_Task to carry out_.
What lines below include the string "that"? Pick them out and copy them.

_Data listing_.
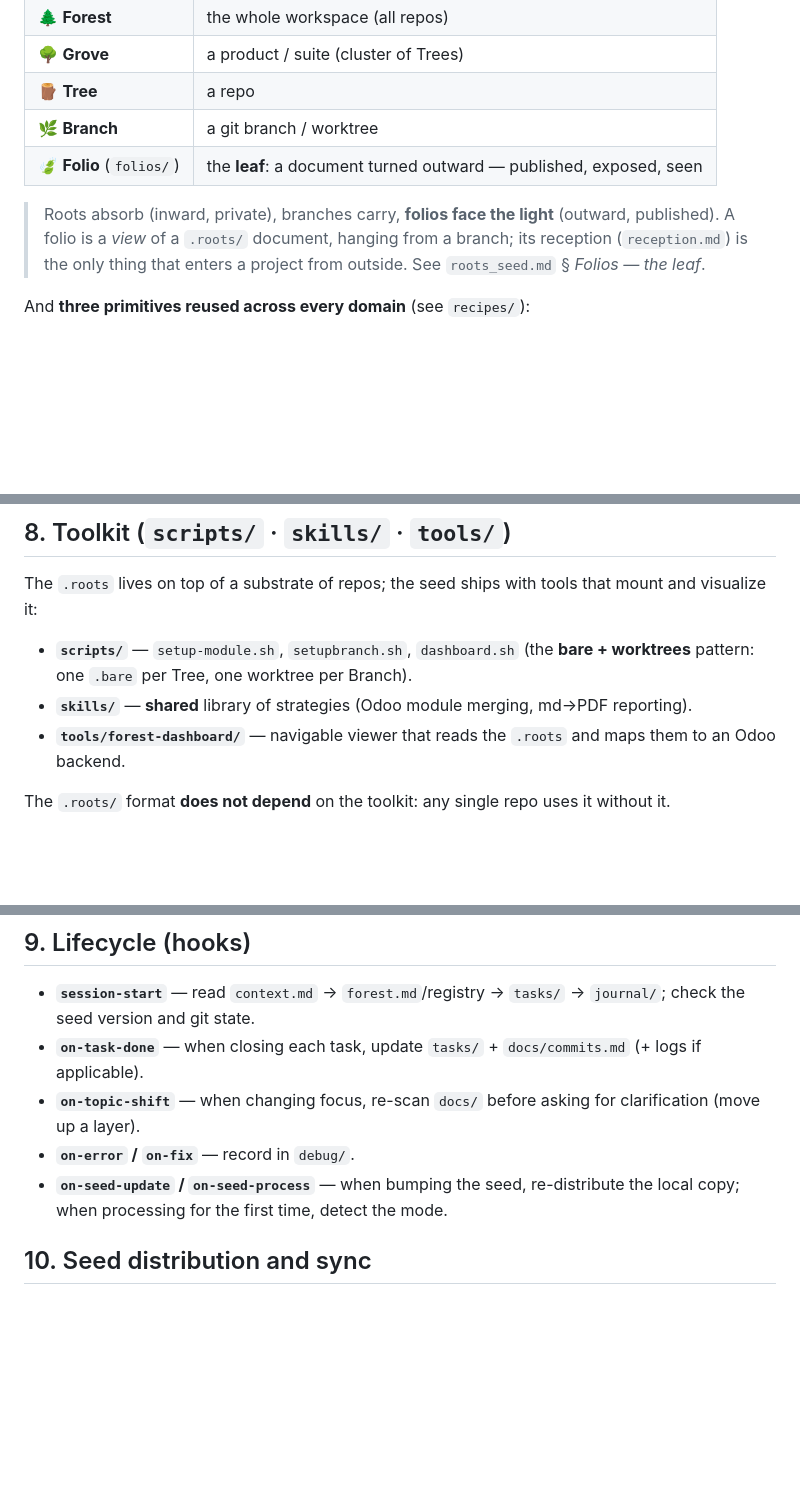
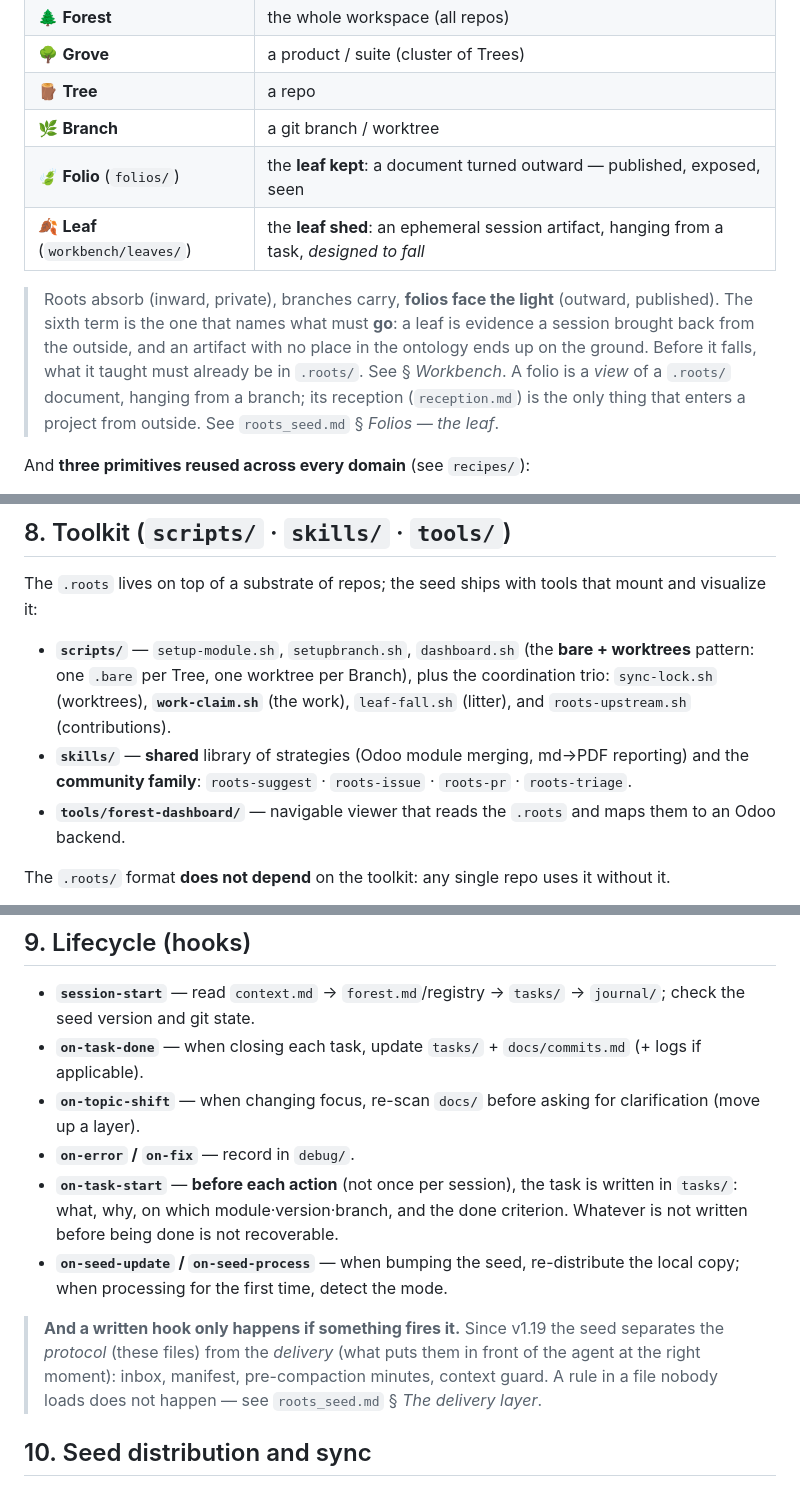
Before and after one commit to ctmil/roots_seed, a Markdown page: manual.md, 3 parts joined by grey strips. Drawn GitHub-style; blank space fills up the shorter version.

Commit message:
manual: la puerta de entrada tambien tenia que decirlo
El manual es la puerta navegable y se habia quedado sin el sexto termino del vocabulario,
sin los scripts de coordinacion, sin la familia de comunidad y sin el on-task-start (que
existe desde la 1.17). Si la puerta no lo nombra, nadie llega a la seccion.

Co-Authored-By: Claude Opus 5 (1M context) <noreply@anthropic.com>
Claude-Session: https://claude.ai/code/session_01DSxS739J5PTGiPBPyYt2YZ

```diff
--- a/manual.md
+++ b/manual.md
@@ -26,9 +26,13 @@ When `.roots` coordinates **many repos** (working_mode `workspace`):
 | 🌳 **Grove** | a product / suite (cluster of Trees) |
 | 🪵 **Tree** | a repo |
 | 🌿 **Branch** | a git branch / worktree |
-| 🍃 **Folio** (`folios/`) | the **leaf**: a document turned outward — published, exposed, seen |
+| 🍃 **Folio** (`folios/`) | the **leaf kept**: a document turned outward — published, exposed, seen |
+| 🍂 **Leaf** (`workbench/leaves/`) | the **leaf shed**: an ephemeral session artifact, hanging from a task, *designed to fall* |
 
 > Roots absorb (inward, private), branches carry, **folios face the light** (outward, published).
+> The sixth term is the one that names what must **go**: a leaf is evidence a session brought back
+> from the outside, and an artifact with no place in the ontology ends up on the ground. Before it
+> falls, what it taught must already be in `.roots/`. See § *Workbench*.
 > A folio is a *view* of a `.roots/` document, hanging from a branch; its reception (`reception.md`)
 > is the only thing that enters a project from outside. See `roots_seed.md` § *Folios — the leaf*.
 
@@ -96,8 +100,8 @@ Read **by layers, not everything**: L0 index → L1 active slice → L2 domain d
 ## 8. Toolkit (`scripts/` · `skills/` · `tools/`)
 
 The `.roots` lives on top of a substrate of repos; the seed ships with tools that mount and visualize it:
-- **`scripts/`** — `setup-module.sh`, `setupbranch.sh`, `dashboard.sh` (the **bare + worktrees** pattern: one `.bare` per Tree, one worktree per Branch).
-- **`skills/`** — **shared** library of strategies (Odoo module merging, md→PDF reporting).
+- **`scripts/`** — `setup-module.sh`, `setupbranch.sh`, `dashboard.sh` (the **bare + worktrees** pattern: one `.bare` per Tree, one worktree per Branch), plus the coordination trio: `sync-lock.sh` (worktrees), **`work-claim.sh`** (the work), `leaf-fall.sh` (litter), and `roots-upstream.sh` (contributions).
+- **`skills/`** — **shared** library of strategies (Odoo module merging, md→PDF reporting) and the **community family**: `roots-suggest` · `roots-issue` · `roots-pr` · `roots-triage`.
 - **`tools/forest-dashboard/`** — navigable viewer that reads the `.roots` and maps them to an Odoo backend.
 
 The `.roots/` format **does not depend** on the toolkit: any single repo uses it without it.
@@ -108,7 +112,13 @@ The `.roots/` format **does not depend** on the toolkit: any single repo uses it
 - **`on-task-done`** — when closing each task, update `tasks/` + `docs/commits.md` (+ logs if applicable).
 - **`on-topic-shift`** — when changing focus, re-scan `docs/` before asking for clarification (move up a layer).
 - **`on-error` / `on-fix`** — record in `debug/`.
+- **`on-task-start`** — **before each action** (not once per session), the task is written in `tasks/`: what, why, on which module·version·branch, and the done criterion. Whatever is not written before being done is not recoverable.
 - **`on-seed-update` / `on-seed-process`** — when bumping the seed, re-distribute the local copy; when processing for the first time, detect the mode.
+
+> **And a written hook only happens if something fires it.** Since v1.19 the seed separates the
+> *protocol* (these files) from the *delivery* (what puts them in front of the agent at the right
+> moment): inbox, manifest, pre-compaction minutes, context guard. A rule in a file nobody loads does
+> not happen — see `roots_seed.md` § *The delivery layer*.
 
 ## 10. Seed distribution and sync
 
```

_Expected answer_.
+> The sixth term is the one that names what must **go**: a leaf is evidence a session brought back
 > is the only thing that enters a project from outside. See `roots_seed.md` § *Folios — the leaf*.
 The `.roots` lives on top of a substrate of repos; the seed ships with tools that mount and visualize it:
 - **`tools/forest-dashboard/`** — navigable viewer that reads the `.roots` and maps them to an Odoo backend.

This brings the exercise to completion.